As many members as possible of the primary care team should be involved in promoting and maintaining healthy living.
Bariatric surgery – the collective name for operations intended to induce weight loss – is among the most clinically effective and cost-effective procedures in any field of medicine. About 90% of patients with type 2 diabetes who undergo bariatric surgery have their diabetes cured. Procedures pay for themselves within three years, due to reduced prescribing costs associated with the reduction in comorbidities.
NICE has deemed the procedures, including laparoscopic banding and gastric bypass operations, to be appropriate, and even recommends that for patients with a BMI of >50, surgery should be first line, ahead of even diet and lifestyle measures.
There is therefore a legal obligation for PCTs to provide funding for surgery, although the vast majority of PCTs still attempt to ban procedures. Primary care should be aware of the massive and permanent health benefits resulting from surgery, alongside the huge financial savings induced, and should be prepared to remind PCTs in emphatic terms of their legal requirements.
Dr David Haslam is a GP in Watton-at-Stone, and clinical director of the National Obesity Forum.
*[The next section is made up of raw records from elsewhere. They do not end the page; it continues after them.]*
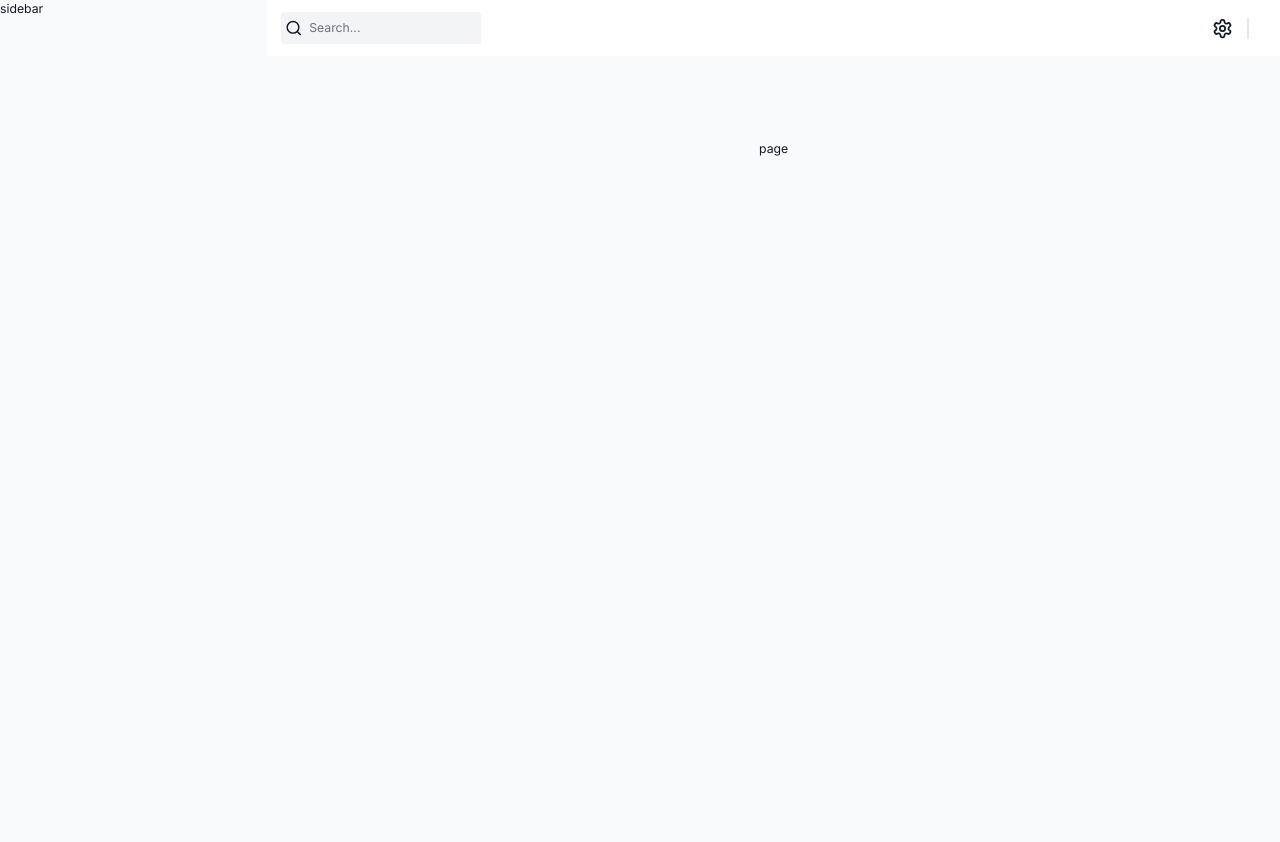
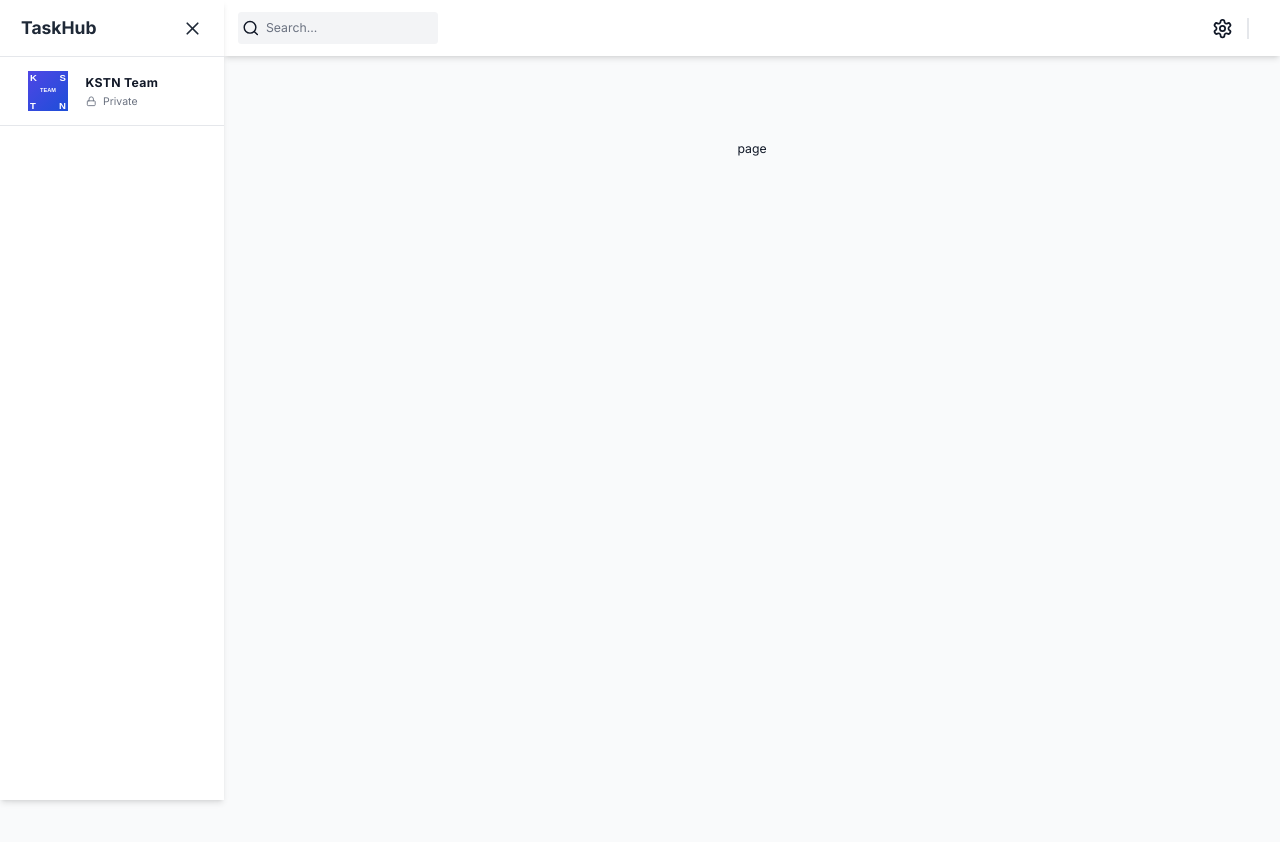
Before and after one commit to kastastin/taskhub, a Next.js app in the folder client/: page / in a window 1280 px wide. Shown: the top 842 px of the page. Built offline with nearby package versions, Linux system fonts and the light colour scheme.

Commit message:
add Logo, Team into Sidebar

```diff
--- a/client/src/app/dashboardWrapper.tsx
+++ b/client/src/app/dashboardWrapper.tsx
@@ -1,12 +1,11 @@
 import Navbar from "@/components/Navbar";
+import Sidebar from "@/components/Sidebar";
 
 const DashboardWrapper = ({ children }: { children: React.ReactNode }) => {
   return (
     <div className="flex min-h-screen w-full">
-      {/* sidebar */}
-      sidebar
+      <Sidebar />
       <main className="flex w-full flex-col md:pl-64">
-        {/* navbar */}
         <Navbar />
         {children}
       </main>
--- a/client/src/components/Navbar/index.tsx
+++ b/client/src/components/Navbar/index.tsx
@@ -3,7 +3,7 @@ import { Search, Settings } from "lucide-react";
 
 const Navbar = () => {
   return (
-    <nav className="flex items-center justify-between bg-white px-4 py-3 dark:bg-black">
+    <header className="flex items-center justify-between bg-white px-4 py-3 shadow-md dark:bg-black">
       {/* Searchbar */}
       <div className="flex items-center gap-8">
         <div className="relative flex h-min w-[200px]">
@@ -18,17 +18,14 @@ const Navbar = () => {
 
       {/* Icons */}
       <div className="flex items-center">
-        <Link
-          href="/settings"
-          className="size-min rounded p-2 hover:bg-gray-100 dark:hover:bg-gray-700"
-        >
+        <Link href="/settings" className="size-min rounded p-2 hover:bg-gray-100 dark:hover:bg-gray-700">
           <Settings className="size-6 cursor-pointer dark:text-white" />
         </Link>
 
         {/* Vertical devider line */}
         <div className="ml-2 mr-5 hidden min-h-6 w-0.5 bg-gray-200 md:inline-block" />
       </div>
-    </nav>
+    </header>
   );
 };
 
--- /dev/null
+++ b/client/src/components/Sidebar/index.tsx
@@ -0,0 +1,49 @@
+"use client";
+
+import Image from "next/image";
+import { useState } from "react";
+import { X, LockIcon } from "lucide-react";
+
+const Sidebar = () => {
+  const [isSidebarOpen, setIsSidebarOpen] = useState(true);
+  const [isProjectDropdownVisible, setIsProjectDropdownVisible] = useState(true);
+  const [isPriorityDropdownVisible, setIsPriorityDropdownVisible] = useState(true);
+
+  const sidebarClassNames = `
+    fixed z-50 flex h-full flex-col justify-between
+    overflow-y-auto bg-white shadow-md transition-all duration-300 dark:bg-black
+    ${isSidebarOpen ? "w-64" : "hidden w-0"}
+  `;
+
+  return (
+    <aside className={sidebarClassNames}>
+      <div className="flex size-full flex-col justify-start">
+        {/* Logo */}
+        <div className="z-55 flex min-h-[56px] w-64 items-center justify-between px-6 dark:bg-black">
+          <h1 className="text-xl font-bold text-gray-800 dark:text-white">TaskHub</h1>
+
+          {isSidebarOpen && (
+            <button>
+              <X className="size-6 text-gray-800 hover:text-gray-500 dark:text-white" />
+            </button>
+          )}
+        </div>
+
+        {/* Team */}
+        <div className="flex items-center gap-5 border-y-[1.5px] border-gray-200 px-8 py-4 dark:border-gray-700">
+          <Image src="/kstn_team_logo.svg" alt="Team logo" width={40} height={40} />
+
+          <div>
+            <h3 className="text-md font-bold tracking-wide dark:text-gray-200">KSTN Team</h3>
+            <div className="mt-1 flex items-start gap-2">
+              <LockIcon className="mt-0.5 size-3 text-gray-500 dark:text-gray-400" />
+              <p className="text-xs text-gray-500">Private</p>
+            </div>
+          </div>
+        </div>
+      </div>
+    </aside>
+  );
+};
+
+export default Sidebar;
```
Also changed, not shown: client/public/kstn_team_logo.svg (added), 1 other file (tests, documents, lock files or other folders).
Competing interests Dr Haslam does advisory work for Roche, Abbott, Sanofi, GSK, Pfizer and MSD, as well as other companies including those in the surgery, food and activity industries. He has also provided submissions for QOF, NICE, Department of Health and health select committeesKey points
• Recent JBS guidelines remind primary care that a person without overt disease but with multiple borderline risk factors equates to a high-risk individual.
•There is a strong argument to be made that, rather than adding another hypoglycaemic agent, antihypertensive or cholesterol-lowering drug, that obesity itself – often the underlying cause of disease – should be targeted.
•The results of the sibutramine SCOUT trial are eagerly awaited, to see whether the assumed reduction in cardiovascular events and premature mortality actually occurs with weight loss. Contrary to popular opinion, the preliminary results from the lead-in to the study reveal that, in hypertensive patients, blood pressure is reduced with sibutramine.
•There is no question that rimonabant causes mood alteration in a small minority of cases; sometimes described by patients as irritability or boredom; but overt depression is rare and suicidal ideation much rarer still.
•For patients with a BMI of >50, NICE recommends surgery should be first line, ahead of even diet and lifestyle measures.